_Task to complete_
Return every line from the records below that has the word "repo".

_Code change snippets_
BEGIN
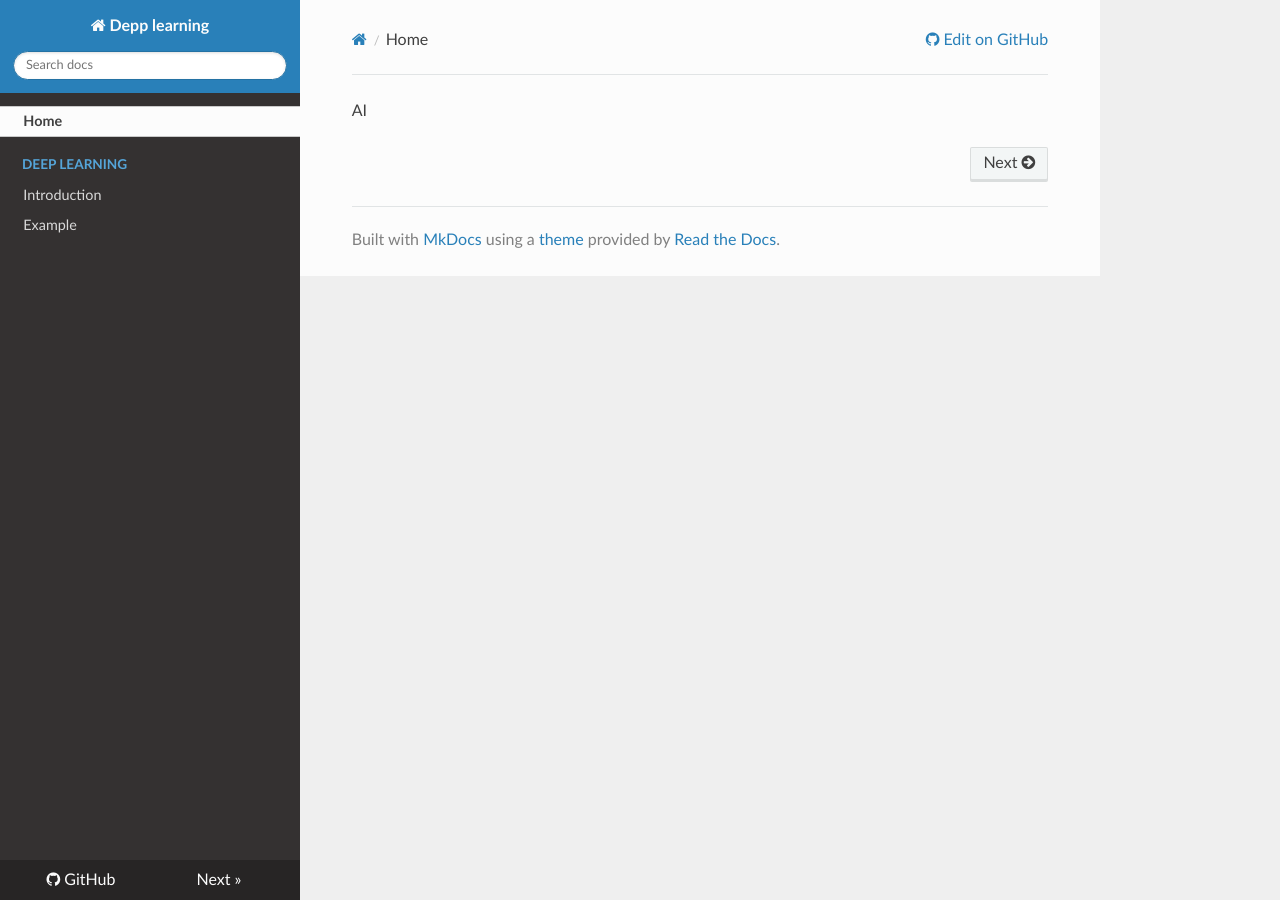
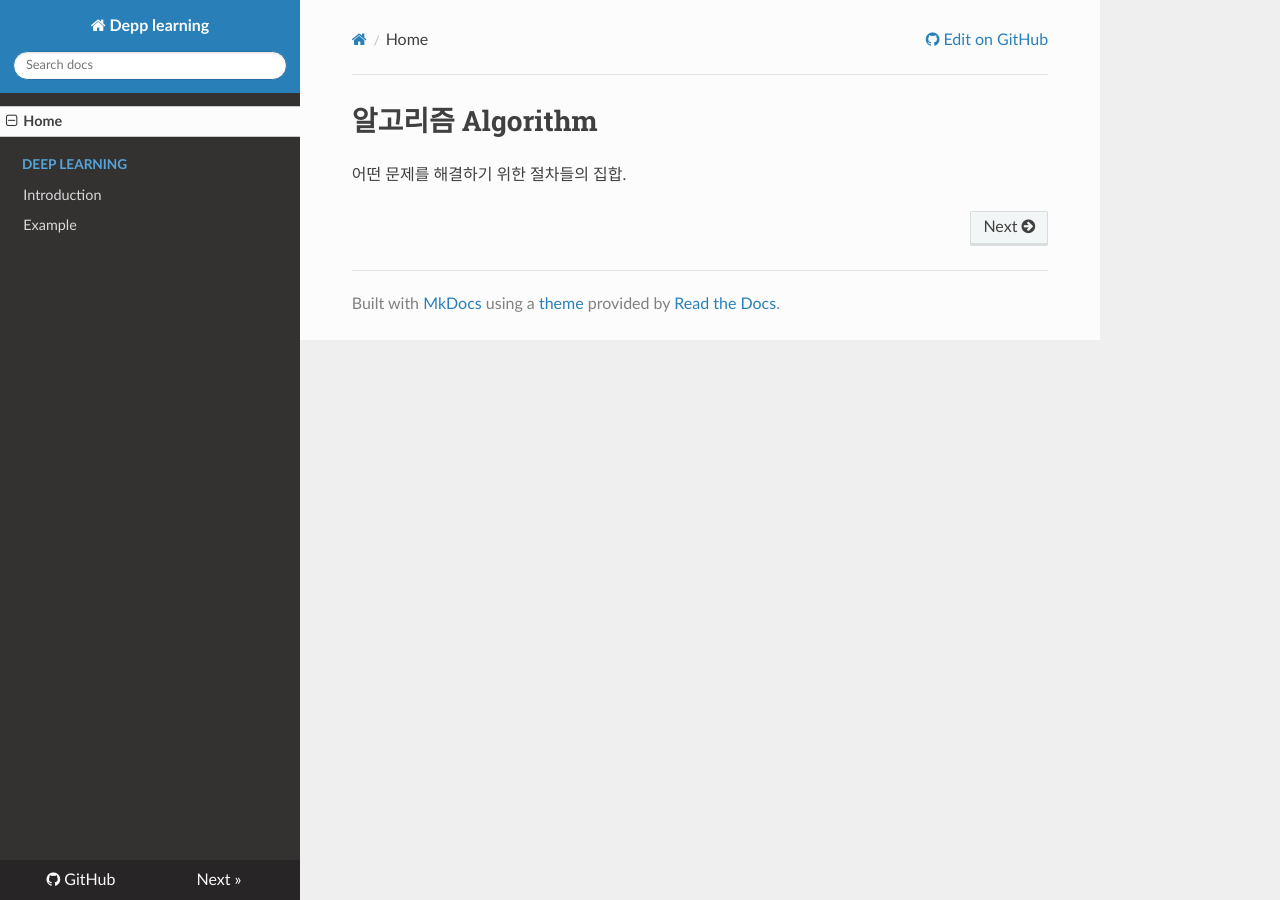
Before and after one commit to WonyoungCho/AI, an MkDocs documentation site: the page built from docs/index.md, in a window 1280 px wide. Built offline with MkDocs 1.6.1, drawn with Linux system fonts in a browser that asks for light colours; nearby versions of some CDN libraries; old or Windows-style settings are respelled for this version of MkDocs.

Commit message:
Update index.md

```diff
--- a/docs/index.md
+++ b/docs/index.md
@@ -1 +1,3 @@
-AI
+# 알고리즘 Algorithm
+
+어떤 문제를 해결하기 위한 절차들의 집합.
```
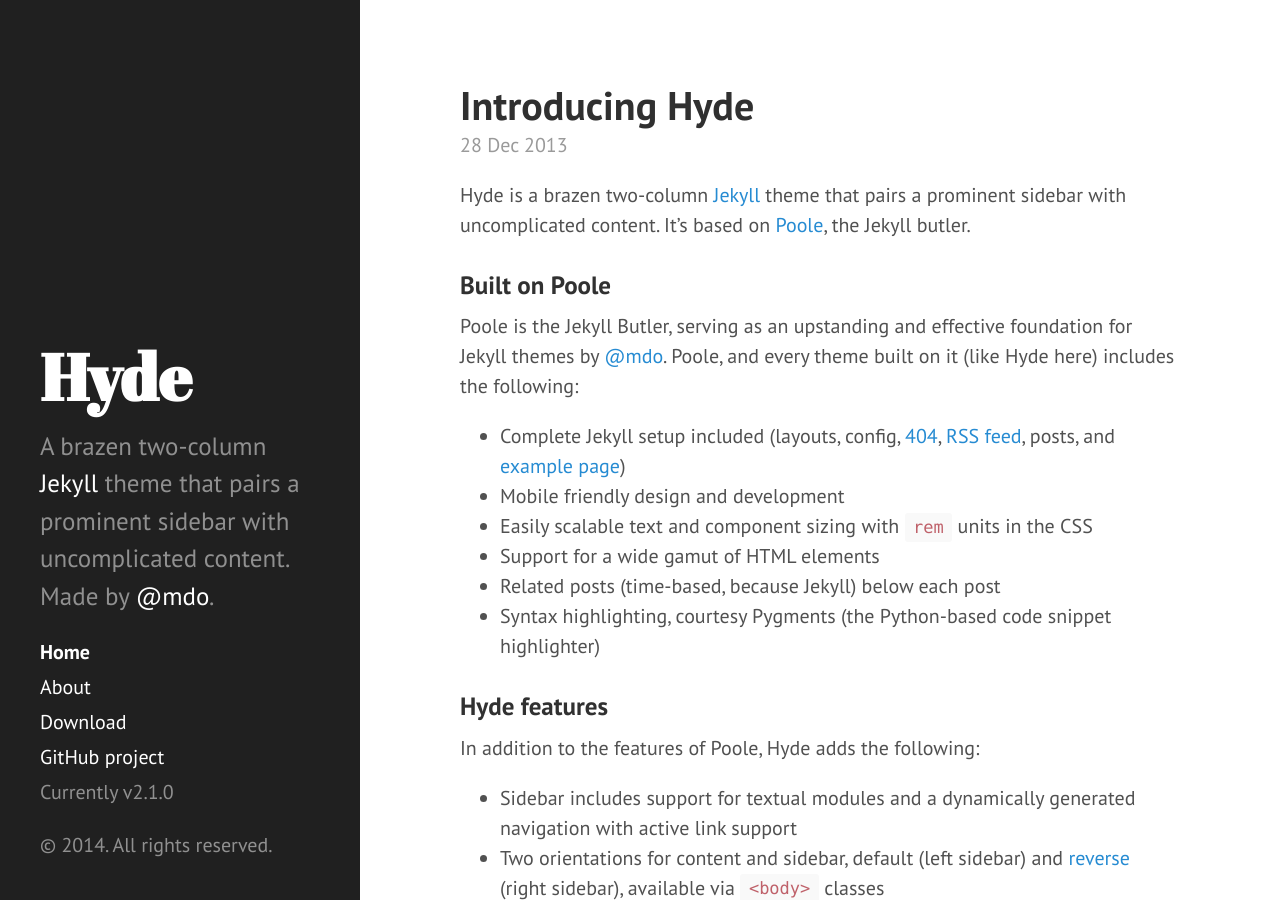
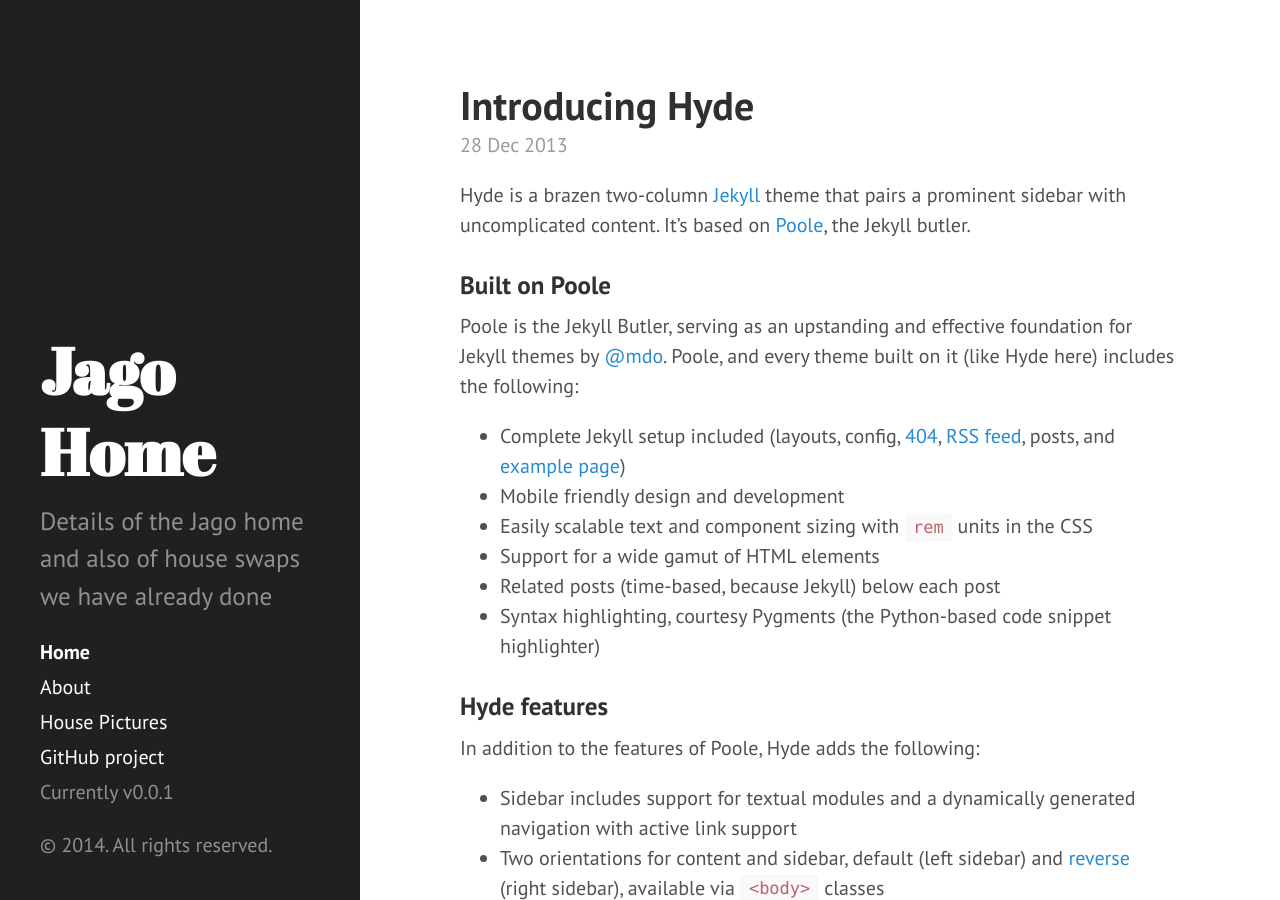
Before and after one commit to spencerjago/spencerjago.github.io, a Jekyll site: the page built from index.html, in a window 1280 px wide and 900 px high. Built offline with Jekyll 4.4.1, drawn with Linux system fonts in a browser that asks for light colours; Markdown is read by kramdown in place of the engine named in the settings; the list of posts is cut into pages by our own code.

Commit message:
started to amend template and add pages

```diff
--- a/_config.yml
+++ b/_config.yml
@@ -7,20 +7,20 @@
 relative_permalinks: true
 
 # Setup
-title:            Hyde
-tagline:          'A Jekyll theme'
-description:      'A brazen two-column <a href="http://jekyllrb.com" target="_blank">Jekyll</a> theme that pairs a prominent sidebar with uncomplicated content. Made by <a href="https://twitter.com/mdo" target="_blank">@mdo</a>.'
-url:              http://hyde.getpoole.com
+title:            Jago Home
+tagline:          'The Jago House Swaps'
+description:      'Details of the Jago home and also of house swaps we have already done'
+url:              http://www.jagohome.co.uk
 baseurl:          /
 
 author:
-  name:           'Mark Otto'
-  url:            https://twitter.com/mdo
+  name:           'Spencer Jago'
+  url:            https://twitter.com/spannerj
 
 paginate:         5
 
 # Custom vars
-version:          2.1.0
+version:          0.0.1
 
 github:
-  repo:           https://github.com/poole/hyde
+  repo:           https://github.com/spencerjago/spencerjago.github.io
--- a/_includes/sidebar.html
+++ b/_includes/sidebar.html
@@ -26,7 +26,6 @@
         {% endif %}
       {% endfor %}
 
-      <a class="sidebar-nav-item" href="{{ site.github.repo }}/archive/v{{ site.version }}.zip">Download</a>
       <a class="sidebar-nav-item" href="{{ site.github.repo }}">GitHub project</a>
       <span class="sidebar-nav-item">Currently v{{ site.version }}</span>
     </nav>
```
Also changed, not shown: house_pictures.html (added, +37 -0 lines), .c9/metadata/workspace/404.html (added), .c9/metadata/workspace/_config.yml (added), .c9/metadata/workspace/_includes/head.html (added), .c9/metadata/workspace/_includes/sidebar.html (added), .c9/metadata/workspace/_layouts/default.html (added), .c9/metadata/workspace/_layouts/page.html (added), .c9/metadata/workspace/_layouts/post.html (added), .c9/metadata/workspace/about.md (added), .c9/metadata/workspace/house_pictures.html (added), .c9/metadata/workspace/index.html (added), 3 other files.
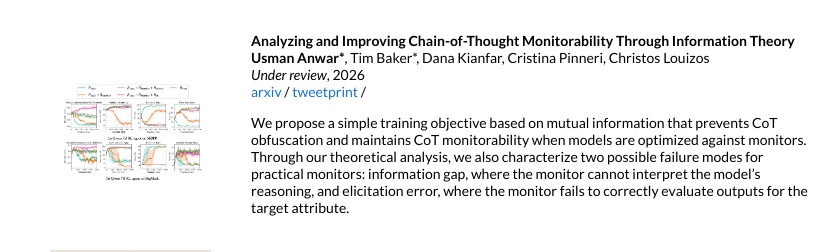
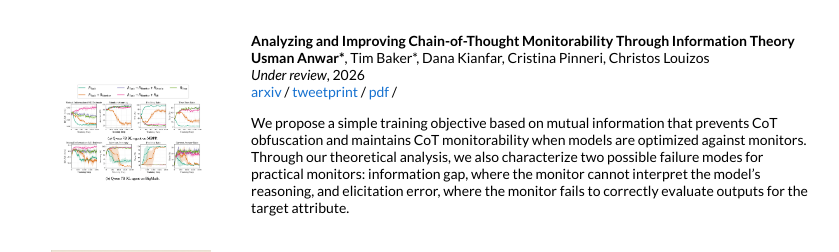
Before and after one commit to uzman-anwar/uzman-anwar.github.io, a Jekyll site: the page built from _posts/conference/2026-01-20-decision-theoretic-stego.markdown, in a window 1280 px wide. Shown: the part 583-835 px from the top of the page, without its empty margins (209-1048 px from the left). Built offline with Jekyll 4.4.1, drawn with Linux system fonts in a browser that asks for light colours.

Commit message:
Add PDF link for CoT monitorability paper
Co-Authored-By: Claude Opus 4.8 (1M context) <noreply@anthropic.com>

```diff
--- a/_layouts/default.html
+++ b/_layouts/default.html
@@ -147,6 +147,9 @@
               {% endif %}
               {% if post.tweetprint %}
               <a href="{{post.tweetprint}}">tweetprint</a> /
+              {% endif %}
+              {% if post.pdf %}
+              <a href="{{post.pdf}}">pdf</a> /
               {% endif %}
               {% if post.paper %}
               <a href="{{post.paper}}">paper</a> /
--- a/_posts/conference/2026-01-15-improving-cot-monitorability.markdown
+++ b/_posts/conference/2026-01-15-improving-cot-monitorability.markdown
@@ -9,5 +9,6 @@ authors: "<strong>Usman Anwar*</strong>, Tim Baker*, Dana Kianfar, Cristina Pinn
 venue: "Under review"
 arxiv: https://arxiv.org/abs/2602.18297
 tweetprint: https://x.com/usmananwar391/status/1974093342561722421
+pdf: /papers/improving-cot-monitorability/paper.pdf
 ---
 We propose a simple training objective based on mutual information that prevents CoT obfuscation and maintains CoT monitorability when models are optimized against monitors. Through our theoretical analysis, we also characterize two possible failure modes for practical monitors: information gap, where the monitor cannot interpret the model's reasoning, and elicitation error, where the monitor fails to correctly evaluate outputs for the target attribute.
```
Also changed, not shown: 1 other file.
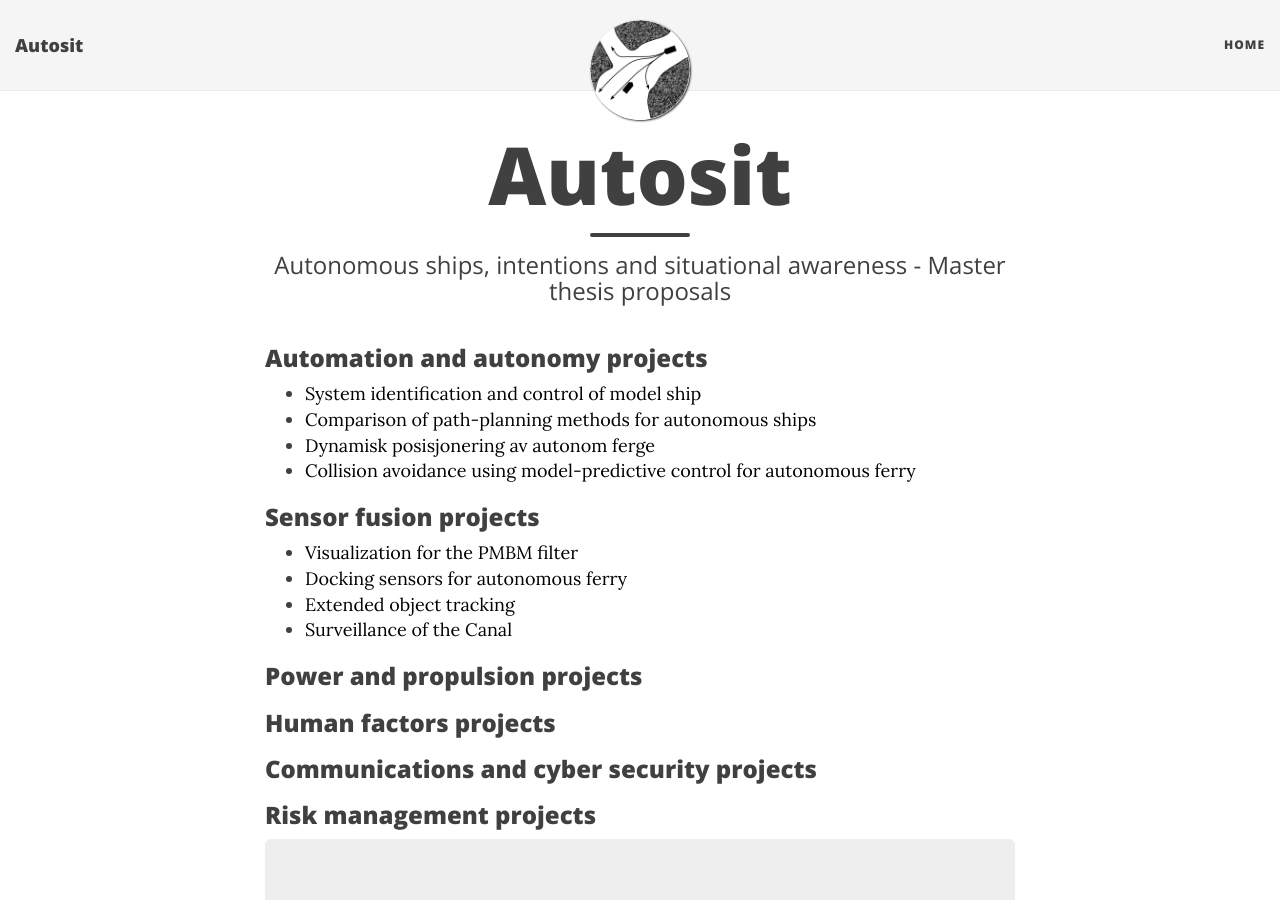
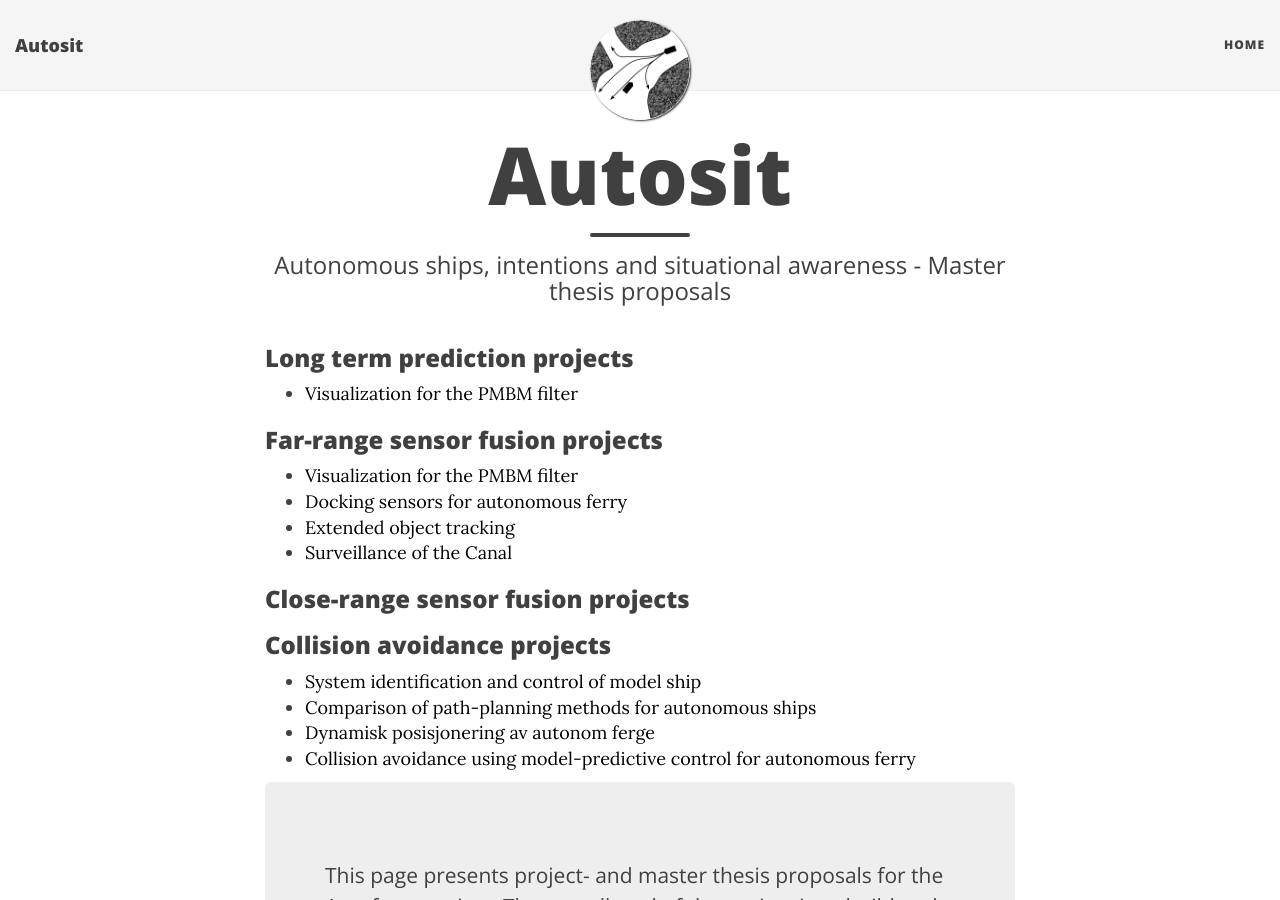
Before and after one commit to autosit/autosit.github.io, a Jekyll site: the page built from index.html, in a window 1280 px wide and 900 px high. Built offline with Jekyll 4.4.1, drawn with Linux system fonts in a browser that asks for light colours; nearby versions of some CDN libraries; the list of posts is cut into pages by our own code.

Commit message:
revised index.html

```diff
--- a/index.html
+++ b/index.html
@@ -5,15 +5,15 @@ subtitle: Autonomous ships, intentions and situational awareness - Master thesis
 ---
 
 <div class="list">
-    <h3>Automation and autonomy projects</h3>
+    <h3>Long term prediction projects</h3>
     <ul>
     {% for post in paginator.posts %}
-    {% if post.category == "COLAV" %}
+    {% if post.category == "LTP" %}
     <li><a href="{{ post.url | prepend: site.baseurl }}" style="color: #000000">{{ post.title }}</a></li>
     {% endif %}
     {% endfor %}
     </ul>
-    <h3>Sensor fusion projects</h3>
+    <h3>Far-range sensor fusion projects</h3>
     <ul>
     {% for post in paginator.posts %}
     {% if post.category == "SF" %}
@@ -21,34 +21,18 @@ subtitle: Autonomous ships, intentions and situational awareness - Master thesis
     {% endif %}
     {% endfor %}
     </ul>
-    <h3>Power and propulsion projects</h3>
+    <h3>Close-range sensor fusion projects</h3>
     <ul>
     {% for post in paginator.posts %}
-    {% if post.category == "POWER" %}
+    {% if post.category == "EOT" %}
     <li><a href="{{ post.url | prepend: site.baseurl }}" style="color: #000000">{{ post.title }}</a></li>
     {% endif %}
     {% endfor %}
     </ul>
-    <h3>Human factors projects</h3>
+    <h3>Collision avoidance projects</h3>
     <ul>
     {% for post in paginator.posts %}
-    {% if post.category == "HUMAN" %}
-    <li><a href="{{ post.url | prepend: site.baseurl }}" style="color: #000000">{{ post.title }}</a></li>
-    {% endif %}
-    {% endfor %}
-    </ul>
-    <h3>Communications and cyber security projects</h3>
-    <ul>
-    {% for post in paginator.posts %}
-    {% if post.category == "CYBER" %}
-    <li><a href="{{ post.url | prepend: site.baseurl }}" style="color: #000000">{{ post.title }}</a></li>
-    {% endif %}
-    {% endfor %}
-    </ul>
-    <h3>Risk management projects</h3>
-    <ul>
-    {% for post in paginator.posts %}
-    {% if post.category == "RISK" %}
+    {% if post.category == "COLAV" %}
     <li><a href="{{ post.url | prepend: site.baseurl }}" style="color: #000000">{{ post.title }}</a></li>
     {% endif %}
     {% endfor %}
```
END
_The completed task_
-  repo:           https://github.com/poole/hyde
+  repo:           https://github.com/spencerjago/spencerjago.github.io
-      <a class="sidebar-nav-item" href="{{ site.github.repo }}/archive/v{{ site.version }}.zip">Download</a>
       <a class="sidebar-nav-item" href="{{ site.github.repo }}">GitHub project</a>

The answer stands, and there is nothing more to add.